I’d also like to give a mention to the many environmental effects that I think really give a sense of reality to the game world and anchor our characters in it: When you decide to take a swim in the river, your character is visibly wet even after he’s back on dry land. When your character’s been running around for hours in the blazing sun, he sweats. When your character cuts down a swarm of naga, the blood covers his armor. And his face, and the floor, and the walls — You get the idea.
And last but not least, the weather and time of day actually matter! This is, admittedly, more of a mechanical feature that just happens to lend to the RP experience, but still, I think it’s pretty neat that you can only dry fish when the sun’s out. I think it’s neat that it requires more stamina to run and fight in a thunderstorm, reflecting the additional exertion necessary to maintain a foothold on slippery terrain. And yes, I think it’s neat that it’s borderline impossible to see at night without the aid of a lantern to stave off the encroaching dark and the lurking monsters that are empowered by it.
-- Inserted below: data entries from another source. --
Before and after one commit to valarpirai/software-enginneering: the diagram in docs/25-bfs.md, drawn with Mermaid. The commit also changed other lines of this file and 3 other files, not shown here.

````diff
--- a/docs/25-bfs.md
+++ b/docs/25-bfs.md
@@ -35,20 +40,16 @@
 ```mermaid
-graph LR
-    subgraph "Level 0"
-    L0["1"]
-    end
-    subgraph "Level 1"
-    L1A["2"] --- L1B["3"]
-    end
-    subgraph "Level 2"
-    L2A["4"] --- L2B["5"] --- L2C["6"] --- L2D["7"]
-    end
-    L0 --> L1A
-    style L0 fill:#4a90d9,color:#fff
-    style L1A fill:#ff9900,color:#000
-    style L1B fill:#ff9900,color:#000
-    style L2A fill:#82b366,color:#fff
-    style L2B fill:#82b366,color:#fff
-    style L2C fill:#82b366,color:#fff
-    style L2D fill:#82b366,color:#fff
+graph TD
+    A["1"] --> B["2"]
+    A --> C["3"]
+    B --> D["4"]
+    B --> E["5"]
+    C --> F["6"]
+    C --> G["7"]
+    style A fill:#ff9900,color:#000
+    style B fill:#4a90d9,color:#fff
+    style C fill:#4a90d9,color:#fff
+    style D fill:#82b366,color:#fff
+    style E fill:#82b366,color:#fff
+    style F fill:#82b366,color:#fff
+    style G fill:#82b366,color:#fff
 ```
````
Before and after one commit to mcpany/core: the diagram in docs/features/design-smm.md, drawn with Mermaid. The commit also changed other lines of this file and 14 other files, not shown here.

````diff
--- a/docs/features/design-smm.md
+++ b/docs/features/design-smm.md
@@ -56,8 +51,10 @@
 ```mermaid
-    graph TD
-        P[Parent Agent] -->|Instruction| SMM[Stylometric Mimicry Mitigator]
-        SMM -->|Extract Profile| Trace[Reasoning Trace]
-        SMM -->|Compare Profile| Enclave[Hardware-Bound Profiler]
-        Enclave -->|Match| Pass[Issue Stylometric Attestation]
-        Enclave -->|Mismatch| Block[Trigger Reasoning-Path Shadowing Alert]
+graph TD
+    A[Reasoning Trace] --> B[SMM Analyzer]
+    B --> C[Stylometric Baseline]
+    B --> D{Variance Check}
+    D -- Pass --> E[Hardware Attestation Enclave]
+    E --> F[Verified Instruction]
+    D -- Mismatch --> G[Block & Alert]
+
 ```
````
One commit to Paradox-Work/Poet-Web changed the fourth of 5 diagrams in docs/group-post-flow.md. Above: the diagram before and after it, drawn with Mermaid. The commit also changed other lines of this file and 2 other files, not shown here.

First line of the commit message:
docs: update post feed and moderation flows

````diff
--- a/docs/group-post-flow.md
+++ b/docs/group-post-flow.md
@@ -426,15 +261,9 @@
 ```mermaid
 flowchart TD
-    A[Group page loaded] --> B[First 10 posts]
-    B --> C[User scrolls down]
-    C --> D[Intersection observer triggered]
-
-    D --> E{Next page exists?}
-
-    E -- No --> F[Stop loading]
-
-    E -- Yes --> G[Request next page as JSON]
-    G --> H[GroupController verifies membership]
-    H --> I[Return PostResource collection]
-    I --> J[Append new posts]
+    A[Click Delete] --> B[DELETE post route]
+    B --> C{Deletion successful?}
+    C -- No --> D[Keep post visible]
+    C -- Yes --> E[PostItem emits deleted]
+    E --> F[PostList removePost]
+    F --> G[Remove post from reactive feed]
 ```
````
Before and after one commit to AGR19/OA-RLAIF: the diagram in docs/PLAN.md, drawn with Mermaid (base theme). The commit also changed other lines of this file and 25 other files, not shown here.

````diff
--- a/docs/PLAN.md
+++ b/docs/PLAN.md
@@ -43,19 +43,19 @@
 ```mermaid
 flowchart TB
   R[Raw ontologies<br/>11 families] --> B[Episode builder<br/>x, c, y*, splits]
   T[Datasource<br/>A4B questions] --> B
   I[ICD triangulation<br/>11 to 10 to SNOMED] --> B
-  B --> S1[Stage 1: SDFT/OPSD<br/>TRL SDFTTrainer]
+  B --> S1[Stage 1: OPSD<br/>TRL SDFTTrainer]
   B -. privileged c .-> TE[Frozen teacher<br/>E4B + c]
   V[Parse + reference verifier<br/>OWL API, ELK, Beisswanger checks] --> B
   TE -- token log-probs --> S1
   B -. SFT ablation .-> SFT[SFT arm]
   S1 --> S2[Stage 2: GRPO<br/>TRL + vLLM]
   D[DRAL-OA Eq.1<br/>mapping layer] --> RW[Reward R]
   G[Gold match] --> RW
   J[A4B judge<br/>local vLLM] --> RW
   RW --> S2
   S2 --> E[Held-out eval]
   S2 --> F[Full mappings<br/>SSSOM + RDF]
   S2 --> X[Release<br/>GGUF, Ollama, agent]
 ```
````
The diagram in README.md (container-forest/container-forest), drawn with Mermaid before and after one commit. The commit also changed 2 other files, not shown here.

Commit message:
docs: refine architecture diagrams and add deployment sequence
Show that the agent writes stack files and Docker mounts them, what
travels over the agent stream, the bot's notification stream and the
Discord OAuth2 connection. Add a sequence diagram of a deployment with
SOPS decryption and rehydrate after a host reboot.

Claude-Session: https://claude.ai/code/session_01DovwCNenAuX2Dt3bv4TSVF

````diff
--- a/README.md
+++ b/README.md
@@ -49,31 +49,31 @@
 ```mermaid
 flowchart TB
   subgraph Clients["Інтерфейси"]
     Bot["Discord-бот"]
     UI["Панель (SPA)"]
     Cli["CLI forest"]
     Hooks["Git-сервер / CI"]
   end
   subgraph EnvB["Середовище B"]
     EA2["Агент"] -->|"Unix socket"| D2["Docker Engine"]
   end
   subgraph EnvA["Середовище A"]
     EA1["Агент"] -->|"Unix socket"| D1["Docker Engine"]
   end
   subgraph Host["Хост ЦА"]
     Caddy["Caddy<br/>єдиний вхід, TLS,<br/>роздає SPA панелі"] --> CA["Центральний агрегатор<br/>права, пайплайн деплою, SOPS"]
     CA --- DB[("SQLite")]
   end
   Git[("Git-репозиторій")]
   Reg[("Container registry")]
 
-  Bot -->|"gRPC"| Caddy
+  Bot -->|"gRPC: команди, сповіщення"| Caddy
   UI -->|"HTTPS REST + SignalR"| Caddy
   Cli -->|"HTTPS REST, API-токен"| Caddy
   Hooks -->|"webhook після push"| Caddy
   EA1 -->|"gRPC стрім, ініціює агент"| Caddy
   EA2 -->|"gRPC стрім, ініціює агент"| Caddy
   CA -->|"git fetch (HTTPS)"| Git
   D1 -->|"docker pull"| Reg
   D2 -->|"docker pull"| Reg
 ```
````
No addons necessary
Black Desert’s roleplaying features may not boast the same degree of polish and convenience that players who are accustomed to tailor-made RP addons might have come to expect, but if you’re the kind of player who appreciates the little things, the simple joys of minor details that may not have been designed with roleplayers in mind but which nevertheless enhance the atmosphere of immersion on which good RP so heavily relies, I think there’s plenty to appreciate here.
Of course, you don’t have to take my word for it; next time you’ve got some time to kill, just take a stroll through the streets of the nearest major city – I’m particularly fond of Calpheon, but any will do. I promise you that, at least on the Orwen server (and the Calpheon 02 channel, especially), you won’t be able to make it more than a few blocks before some kind of RP starts creeping into your chat window. I’m serious; in Calpheon city during primetime, you can’t spit without hitting a roleplayer in the face.
In fact, chances are good that I’m one of them (don’t spit on me, please; that’s why I bought an alpaca). At least as of this writing, the Black Desert roleplaying community seems to be thriving, and as I’ve spent the last few thousand words trying to articulate, I think that the game offers a uniquely pleasant RP experience for those with an appreciation for the minutiae of immersion.
To close this column out once and for all, I’d like to add two final things: First off, I wanna give an obligatory plug for Black Desert Roleplayers, which should be the first stop for anyone who wants to explore everything the Black Desert RP community has to offer. Secondly, whether you’re a veteran roleplayer who’s been at it since you were old enough to roll a d20 or you’re a fresh-faced first-timer who just wants to see what the deal with this whole roleplaying thing is, I implore you to take the opportunity to join the fun in Black Desert. Anyway, that’s all for now. As always, thanks for joining me, and I’ll see you next time, Nomads.